Search the material for the string "Georgia", then return every line where it is found.

--- START ---

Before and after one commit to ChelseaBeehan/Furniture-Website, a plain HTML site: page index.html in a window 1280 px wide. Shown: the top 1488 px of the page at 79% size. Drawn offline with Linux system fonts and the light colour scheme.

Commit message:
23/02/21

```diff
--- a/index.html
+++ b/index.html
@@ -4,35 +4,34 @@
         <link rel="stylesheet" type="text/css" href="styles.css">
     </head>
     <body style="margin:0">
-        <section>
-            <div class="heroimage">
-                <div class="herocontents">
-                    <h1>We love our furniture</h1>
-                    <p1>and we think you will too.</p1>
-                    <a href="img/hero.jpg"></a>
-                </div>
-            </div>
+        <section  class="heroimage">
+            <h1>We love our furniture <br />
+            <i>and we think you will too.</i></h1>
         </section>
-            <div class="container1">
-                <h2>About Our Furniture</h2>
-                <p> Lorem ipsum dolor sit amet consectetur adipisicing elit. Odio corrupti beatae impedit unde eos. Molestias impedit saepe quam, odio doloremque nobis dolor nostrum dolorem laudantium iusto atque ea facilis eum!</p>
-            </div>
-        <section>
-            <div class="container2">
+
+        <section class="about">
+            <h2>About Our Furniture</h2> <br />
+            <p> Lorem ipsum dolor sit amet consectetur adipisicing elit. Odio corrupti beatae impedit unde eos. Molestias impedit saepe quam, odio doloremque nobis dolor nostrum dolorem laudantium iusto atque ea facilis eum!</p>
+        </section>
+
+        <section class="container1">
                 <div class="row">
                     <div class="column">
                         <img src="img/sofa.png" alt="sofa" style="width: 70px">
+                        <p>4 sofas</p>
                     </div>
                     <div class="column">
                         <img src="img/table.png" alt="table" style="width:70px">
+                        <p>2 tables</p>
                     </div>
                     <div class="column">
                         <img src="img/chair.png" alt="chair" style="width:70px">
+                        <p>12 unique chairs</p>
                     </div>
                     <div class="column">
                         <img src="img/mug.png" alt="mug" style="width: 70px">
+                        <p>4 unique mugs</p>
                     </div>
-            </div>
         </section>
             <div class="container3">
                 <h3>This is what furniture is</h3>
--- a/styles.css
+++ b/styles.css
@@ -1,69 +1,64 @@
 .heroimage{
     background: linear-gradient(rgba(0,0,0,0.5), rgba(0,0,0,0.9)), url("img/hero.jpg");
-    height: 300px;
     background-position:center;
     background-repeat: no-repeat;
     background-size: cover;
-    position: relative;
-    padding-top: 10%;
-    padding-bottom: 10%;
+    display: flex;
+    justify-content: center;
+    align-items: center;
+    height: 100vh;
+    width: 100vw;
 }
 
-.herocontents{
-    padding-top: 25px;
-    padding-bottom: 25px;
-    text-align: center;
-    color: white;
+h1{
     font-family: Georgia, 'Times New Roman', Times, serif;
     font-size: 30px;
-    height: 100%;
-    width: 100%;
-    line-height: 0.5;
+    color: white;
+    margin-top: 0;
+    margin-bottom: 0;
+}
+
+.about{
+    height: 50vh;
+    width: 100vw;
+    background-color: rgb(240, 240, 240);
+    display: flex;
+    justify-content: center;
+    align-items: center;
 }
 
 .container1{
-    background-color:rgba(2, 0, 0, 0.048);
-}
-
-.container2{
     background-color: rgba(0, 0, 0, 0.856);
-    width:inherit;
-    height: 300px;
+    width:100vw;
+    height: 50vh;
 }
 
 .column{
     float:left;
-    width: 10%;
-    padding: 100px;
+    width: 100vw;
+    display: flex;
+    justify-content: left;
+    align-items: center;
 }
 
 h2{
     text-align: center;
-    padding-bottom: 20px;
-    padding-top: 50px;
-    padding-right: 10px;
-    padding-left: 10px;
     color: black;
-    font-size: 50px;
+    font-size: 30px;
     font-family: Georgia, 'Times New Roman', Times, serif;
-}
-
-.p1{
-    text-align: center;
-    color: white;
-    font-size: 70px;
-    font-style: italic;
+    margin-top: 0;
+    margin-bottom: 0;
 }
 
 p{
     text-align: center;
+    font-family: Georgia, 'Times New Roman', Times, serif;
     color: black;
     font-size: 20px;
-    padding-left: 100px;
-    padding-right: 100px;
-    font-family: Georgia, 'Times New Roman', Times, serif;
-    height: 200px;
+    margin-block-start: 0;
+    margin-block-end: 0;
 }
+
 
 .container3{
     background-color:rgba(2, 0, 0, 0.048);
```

--- END ---

◆ **RESULT FOR THIS EXERCISE**
     font-family: Georgia, 'Times New Roman', Times, serif;
     font-family: Georgia, 'Times New Roman', Times, serif;
+    font-family: Georgia, 'Times New Roman', Times, serif;
-    font-family: Georgia, 'Times New Roman', Times, serif;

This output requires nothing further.